    Sporting events in Russia are directly linked to the formation of a new Russian national idea and identity under Putin’s rule and have become an important tool in forming the narrative of the nation and establishing a meaningful relationship between the past, present and future, writes Stanis Elsborg in this analysis on sport and identity in Russia.
  • Photo: Vladimir Varfolomeev/Flickr
    By Sven Daniel Wolfe
    08.10.2018 /
    This second article in our series on civic contestation of mega-events looks to Russia and the protests that have played out here in spite of the efforts by authorities to stifle and suppress popular resistance.
  • Photo: Gutiérrez/Flickr
    21.06.2018 /
    When Argentina plays at the 2018 World Cup in Russia they are not alone. A group of ‘Barrasbravas’, as the Argentine ultras are known, are following their team to Russia. The Barrasbravas are not the only fan group with a violent record.
  • Photo: Kremlin.ru
    16.06.2018 /
    In this report about the opening days of the World Cup in Russia, Andreas Selliaas discusses the Saudi Arabian influence in international football, Gianni Infantino’s announcement of running for a new term as FIFA president and the ghost of Sepp Blatter.
  • Photo: Reporters Without Borders (RSF)
    14.06.2018 /
    Reporters Without Borders uses the 2018 FIFA World Cup to raise awareness about Russia's tight grip on media freedom.
  • Photo: Pixabay
    14.06.2018 /
    Potential corruption and match-fixing at the World Cup is aided by corrupt national football association officials, says Declan Hill in this 2018 FIFA World Cup curtain raiser. FIFA’s ‘often odd’ attitude towards these officials protects the fixers, he says and points to three factors that characterise matches vulnerable to match-fixing.
  • Photos: Kremlin.ru
    12.06.2018 /
    The 2018 World Cup has been labelled the most expensive World Cup ever, but the exact costs are hard to determine. It is, however, not that hard to find a line of people who benefit from it.
  • Photo: Jonas Berlin/WIngman Media
    08.06.2018 /
    A new Danish documentary looks into Russia and England's use of national intelligence services in the battle to win the World Cup hosting rights. But, according to England's former World Cup consultant Peter Hargitay, who was present at the film premiere in Copenhagen, other football nations have also turned to professional spies for allies.
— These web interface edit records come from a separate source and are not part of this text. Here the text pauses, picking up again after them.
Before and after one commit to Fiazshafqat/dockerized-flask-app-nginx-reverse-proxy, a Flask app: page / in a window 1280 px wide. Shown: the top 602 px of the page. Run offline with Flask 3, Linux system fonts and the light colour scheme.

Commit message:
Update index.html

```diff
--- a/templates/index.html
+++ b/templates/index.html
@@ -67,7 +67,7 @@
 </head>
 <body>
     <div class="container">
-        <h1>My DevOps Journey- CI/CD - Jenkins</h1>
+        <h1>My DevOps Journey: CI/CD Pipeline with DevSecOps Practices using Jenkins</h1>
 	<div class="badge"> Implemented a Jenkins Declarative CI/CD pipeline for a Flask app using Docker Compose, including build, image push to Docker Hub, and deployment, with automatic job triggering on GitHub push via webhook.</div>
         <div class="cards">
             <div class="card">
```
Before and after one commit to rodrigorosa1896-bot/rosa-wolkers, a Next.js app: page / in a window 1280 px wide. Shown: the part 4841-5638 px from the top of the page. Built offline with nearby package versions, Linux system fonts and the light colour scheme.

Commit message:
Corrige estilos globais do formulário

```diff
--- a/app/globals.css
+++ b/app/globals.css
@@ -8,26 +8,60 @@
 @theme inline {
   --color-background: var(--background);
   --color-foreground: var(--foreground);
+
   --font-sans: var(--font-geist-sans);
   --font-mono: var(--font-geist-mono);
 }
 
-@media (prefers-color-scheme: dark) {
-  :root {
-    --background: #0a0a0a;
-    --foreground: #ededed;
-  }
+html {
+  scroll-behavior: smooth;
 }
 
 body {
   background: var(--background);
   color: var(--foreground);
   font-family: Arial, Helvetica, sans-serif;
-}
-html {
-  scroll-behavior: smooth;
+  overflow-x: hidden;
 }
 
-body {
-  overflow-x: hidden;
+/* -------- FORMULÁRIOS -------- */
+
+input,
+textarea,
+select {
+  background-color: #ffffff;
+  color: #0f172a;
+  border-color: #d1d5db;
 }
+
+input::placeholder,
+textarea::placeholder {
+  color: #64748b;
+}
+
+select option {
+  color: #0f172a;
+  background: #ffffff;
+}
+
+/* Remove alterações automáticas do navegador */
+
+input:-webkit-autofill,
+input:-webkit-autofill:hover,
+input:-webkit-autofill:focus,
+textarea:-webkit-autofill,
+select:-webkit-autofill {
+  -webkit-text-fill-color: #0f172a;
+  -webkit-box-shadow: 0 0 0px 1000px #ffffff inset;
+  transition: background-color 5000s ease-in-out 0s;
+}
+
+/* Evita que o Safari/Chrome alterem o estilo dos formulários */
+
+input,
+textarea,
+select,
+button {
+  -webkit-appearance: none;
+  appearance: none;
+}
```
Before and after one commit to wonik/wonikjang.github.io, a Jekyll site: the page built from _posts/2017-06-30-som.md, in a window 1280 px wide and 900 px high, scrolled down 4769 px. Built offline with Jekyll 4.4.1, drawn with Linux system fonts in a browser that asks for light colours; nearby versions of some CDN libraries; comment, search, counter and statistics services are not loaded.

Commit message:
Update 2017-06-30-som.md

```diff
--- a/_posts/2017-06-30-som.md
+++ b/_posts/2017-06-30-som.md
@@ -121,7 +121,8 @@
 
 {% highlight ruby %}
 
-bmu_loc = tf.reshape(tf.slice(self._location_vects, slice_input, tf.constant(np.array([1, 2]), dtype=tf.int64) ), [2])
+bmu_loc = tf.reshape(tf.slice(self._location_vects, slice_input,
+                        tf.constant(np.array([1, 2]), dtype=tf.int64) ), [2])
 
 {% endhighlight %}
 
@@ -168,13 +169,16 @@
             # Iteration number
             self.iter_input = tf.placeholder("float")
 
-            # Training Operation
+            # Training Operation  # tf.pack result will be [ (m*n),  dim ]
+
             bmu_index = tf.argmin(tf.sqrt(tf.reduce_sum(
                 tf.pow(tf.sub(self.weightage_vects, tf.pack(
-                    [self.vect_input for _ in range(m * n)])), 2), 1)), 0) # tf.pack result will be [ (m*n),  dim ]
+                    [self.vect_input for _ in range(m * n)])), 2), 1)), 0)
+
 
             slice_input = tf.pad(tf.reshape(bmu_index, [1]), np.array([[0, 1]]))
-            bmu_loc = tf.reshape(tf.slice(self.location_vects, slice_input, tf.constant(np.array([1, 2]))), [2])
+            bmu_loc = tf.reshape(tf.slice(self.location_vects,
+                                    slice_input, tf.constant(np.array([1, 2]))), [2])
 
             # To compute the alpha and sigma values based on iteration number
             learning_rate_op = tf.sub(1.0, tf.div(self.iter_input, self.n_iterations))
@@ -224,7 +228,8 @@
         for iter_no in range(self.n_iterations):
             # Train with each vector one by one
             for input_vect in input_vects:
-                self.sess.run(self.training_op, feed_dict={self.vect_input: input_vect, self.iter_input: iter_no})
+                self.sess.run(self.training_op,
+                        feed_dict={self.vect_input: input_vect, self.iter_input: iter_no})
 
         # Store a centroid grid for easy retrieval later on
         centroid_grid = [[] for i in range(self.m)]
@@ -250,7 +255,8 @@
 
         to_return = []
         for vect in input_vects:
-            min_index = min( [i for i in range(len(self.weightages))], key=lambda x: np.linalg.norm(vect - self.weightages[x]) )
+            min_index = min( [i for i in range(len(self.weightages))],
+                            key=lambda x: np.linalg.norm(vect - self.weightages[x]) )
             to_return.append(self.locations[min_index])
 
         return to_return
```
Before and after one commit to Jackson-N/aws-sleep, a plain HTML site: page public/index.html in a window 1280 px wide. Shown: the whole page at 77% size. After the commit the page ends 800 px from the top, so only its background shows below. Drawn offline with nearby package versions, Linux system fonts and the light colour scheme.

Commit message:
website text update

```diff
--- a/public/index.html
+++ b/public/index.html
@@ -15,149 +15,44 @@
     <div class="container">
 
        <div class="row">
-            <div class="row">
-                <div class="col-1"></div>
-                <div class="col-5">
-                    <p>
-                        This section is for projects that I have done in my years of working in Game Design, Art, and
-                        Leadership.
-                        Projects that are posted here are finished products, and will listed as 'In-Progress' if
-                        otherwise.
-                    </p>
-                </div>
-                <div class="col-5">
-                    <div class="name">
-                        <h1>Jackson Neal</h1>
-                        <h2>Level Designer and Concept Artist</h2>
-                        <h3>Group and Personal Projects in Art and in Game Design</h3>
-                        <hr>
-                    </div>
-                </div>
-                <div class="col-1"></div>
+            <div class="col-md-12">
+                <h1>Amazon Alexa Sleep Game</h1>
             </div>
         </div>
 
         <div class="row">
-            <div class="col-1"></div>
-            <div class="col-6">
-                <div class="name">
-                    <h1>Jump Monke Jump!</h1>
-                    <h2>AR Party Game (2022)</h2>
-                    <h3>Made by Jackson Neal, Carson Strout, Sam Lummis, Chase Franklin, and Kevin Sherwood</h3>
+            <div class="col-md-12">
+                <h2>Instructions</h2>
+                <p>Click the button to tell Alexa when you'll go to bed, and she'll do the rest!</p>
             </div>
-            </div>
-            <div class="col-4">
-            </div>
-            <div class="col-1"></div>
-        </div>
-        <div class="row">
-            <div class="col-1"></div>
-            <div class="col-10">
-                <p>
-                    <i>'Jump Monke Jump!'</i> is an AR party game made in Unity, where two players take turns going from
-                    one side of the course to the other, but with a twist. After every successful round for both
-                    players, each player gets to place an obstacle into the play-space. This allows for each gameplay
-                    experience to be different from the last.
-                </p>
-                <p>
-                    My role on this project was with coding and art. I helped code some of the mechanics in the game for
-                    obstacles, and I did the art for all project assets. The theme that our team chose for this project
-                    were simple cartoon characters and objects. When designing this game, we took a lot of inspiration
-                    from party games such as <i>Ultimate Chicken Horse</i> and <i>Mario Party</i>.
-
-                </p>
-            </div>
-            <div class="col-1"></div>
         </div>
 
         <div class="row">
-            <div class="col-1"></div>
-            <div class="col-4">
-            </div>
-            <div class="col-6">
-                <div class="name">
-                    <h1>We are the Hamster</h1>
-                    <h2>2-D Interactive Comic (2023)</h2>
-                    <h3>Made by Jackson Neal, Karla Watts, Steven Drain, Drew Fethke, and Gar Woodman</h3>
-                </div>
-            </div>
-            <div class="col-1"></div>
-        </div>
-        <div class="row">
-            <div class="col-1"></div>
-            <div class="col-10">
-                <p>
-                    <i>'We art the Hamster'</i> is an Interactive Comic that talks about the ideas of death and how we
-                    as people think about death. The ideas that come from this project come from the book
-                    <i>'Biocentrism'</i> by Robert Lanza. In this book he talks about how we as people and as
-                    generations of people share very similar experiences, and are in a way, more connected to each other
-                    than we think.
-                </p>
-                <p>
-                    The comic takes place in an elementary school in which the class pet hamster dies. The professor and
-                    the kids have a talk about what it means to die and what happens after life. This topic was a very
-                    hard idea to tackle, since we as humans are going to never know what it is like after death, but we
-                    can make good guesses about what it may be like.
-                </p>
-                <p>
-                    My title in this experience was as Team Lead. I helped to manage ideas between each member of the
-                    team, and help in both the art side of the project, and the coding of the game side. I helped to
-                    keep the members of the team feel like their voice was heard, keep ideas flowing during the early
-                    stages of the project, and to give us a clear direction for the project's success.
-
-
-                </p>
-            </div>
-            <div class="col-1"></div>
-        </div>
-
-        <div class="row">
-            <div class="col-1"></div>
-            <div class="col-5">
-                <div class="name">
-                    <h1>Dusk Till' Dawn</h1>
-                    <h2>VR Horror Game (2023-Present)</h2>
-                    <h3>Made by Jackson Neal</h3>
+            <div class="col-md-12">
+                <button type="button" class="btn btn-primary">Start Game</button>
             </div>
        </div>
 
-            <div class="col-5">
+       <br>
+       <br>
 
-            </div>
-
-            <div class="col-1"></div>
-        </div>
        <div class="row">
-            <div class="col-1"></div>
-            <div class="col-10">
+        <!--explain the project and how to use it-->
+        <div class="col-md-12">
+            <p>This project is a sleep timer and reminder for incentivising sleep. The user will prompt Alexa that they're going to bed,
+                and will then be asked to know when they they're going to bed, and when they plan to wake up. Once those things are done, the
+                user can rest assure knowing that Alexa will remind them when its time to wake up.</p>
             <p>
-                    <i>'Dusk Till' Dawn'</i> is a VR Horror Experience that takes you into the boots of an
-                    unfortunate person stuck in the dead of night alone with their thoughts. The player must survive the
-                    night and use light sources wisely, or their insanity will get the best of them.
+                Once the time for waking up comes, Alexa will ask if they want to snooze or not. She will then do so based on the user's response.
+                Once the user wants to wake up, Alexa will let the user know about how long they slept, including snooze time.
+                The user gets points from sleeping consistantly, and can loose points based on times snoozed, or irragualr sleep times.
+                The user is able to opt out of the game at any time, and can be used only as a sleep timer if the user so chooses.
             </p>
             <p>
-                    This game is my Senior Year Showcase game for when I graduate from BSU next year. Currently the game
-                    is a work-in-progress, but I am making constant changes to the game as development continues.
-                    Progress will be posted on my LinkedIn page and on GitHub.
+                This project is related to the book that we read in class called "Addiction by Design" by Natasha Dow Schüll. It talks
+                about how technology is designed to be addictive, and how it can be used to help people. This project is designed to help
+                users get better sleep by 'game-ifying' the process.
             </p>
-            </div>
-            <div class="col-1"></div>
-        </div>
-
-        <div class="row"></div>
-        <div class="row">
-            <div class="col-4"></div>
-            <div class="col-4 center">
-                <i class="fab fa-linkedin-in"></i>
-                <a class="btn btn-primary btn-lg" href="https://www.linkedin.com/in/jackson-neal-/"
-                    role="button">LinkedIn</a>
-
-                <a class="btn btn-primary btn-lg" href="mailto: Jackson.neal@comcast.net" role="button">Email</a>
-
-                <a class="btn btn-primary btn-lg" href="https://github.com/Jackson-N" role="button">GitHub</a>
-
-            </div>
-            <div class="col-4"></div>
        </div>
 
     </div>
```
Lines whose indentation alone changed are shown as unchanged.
Use of cookies

The website www.playthegame.org uses cookies to provide a user-friendly and relevant website. Cookies provide information about how the website is being used or support special functions such as Twitter feeds. 


By continuing to use this site, you consent to the use of cookies. You can find out more about our use of cookies and personal data in our privacy policy.